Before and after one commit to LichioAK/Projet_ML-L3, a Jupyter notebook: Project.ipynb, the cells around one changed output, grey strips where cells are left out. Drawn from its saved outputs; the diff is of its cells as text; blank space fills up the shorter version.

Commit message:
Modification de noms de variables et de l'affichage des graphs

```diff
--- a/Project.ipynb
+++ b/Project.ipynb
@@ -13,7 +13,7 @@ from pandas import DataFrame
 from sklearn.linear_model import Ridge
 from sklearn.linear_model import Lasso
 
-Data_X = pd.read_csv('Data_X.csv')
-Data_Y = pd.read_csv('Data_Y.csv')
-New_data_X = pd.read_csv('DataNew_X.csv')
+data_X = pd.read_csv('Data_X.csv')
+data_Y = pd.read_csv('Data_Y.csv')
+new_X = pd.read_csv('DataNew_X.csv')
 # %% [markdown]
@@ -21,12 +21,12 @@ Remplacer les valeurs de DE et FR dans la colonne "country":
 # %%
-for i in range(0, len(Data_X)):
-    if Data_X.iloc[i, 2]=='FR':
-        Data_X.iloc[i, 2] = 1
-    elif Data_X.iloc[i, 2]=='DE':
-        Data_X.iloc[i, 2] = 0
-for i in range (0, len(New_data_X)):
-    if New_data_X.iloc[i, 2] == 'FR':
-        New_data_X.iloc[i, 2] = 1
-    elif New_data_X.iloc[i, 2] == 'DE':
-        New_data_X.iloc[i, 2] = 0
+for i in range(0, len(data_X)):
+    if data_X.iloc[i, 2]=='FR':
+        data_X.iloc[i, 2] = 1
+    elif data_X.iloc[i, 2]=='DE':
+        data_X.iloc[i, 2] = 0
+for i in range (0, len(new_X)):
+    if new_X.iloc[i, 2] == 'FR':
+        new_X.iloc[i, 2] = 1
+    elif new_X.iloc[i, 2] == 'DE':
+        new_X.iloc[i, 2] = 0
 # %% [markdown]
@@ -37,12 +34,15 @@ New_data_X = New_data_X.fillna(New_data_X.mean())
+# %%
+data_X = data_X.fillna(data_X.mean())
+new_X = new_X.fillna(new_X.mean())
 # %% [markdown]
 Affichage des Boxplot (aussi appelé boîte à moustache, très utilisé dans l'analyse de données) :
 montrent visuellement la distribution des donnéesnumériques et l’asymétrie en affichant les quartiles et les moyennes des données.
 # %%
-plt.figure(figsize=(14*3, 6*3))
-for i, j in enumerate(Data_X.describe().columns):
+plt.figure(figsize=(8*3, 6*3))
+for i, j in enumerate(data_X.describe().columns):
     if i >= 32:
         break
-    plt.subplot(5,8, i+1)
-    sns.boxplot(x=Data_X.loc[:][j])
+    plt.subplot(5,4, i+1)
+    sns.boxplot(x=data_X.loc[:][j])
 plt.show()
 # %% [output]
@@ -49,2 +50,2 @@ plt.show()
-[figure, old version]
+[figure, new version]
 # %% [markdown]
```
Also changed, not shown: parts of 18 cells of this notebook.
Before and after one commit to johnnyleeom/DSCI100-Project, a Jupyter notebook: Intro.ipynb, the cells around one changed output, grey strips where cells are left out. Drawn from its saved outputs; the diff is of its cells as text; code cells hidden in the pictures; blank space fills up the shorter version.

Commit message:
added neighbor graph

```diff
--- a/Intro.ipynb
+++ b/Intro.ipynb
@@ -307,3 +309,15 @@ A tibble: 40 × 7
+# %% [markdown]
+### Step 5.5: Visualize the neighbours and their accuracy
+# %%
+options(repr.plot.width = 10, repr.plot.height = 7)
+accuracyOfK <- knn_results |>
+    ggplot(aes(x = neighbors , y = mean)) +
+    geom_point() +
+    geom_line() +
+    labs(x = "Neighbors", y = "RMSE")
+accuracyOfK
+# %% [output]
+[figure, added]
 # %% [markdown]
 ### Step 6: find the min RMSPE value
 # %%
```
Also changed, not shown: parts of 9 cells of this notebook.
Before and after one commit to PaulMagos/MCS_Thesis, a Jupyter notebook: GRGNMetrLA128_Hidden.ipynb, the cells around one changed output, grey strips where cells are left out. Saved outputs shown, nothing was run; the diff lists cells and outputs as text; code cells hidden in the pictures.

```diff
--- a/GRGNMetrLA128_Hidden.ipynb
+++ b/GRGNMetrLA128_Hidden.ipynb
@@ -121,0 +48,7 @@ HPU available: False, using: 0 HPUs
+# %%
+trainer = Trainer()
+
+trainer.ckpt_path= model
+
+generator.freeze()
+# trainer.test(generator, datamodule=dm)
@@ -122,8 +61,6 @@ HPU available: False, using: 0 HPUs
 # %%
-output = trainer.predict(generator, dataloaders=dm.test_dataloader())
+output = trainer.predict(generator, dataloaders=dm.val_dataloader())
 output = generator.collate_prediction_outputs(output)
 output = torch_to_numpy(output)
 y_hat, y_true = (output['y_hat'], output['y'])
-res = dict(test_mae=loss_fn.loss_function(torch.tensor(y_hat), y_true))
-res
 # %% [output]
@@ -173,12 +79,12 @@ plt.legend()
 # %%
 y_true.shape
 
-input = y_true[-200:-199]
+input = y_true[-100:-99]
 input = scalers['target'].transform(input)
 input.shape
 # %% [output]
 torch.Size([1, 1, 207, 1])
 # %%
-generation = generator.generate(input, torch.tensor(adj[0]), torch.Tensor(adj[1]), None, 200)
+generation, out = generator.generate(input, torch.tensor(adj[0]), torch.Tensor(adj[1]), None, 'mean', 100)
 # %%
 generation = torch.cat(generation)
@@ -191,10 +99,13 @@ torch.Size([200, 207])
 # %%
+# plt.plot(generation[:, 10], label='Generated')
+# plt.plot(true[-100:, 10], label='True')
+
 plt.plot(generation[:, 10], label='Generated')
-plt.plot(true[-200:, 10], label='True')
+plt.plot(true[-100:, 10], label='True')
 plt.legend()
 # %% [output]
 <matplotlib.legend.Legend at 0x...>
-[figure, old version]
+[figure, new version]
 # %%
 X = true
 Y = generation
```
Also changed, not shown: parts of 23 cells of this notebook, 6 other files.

□ □ □ □ □ □ □

Pull every line containing "changed" out of the records.

Answer to this problem ::
Before and after one commit to LichioAK/Projet_ML-L3, a Jupyter notebook: Project.ipynb, the cells around one changed output, grey strips where cells are left out. Drawn from its saved outputs; the diff is of its cells as text; blank space fills up the shorter version.
Also changed, not shown: parts of 18 cells of this notebook.
Before and after one commit to johnnyleeom/DSCI100-Project, a Jupyter notebook: Intro.ipynb, the cells around one changed output, grey strips where cells are left out. Drawn from its saved outputs; the diff is of its cells as text; code cells hidden in the pictures; blank space fills up the shorter version.
Also changed, not shown: parts of 9 cells of this notebook.
Before and after one commit to PaulMagos/MCS_Thesis, a Jupyter notebook: GRGNMetrLA128_Hidden.ipynb, the cells around one changed output, grey strips where cells are left out. Saved outputs shown, nothing was run; the diff lists cells and outputs as text; code cells hidden in the pictures.
Also changed, not shown: parts of 23 cells of this notebook, 6 other files.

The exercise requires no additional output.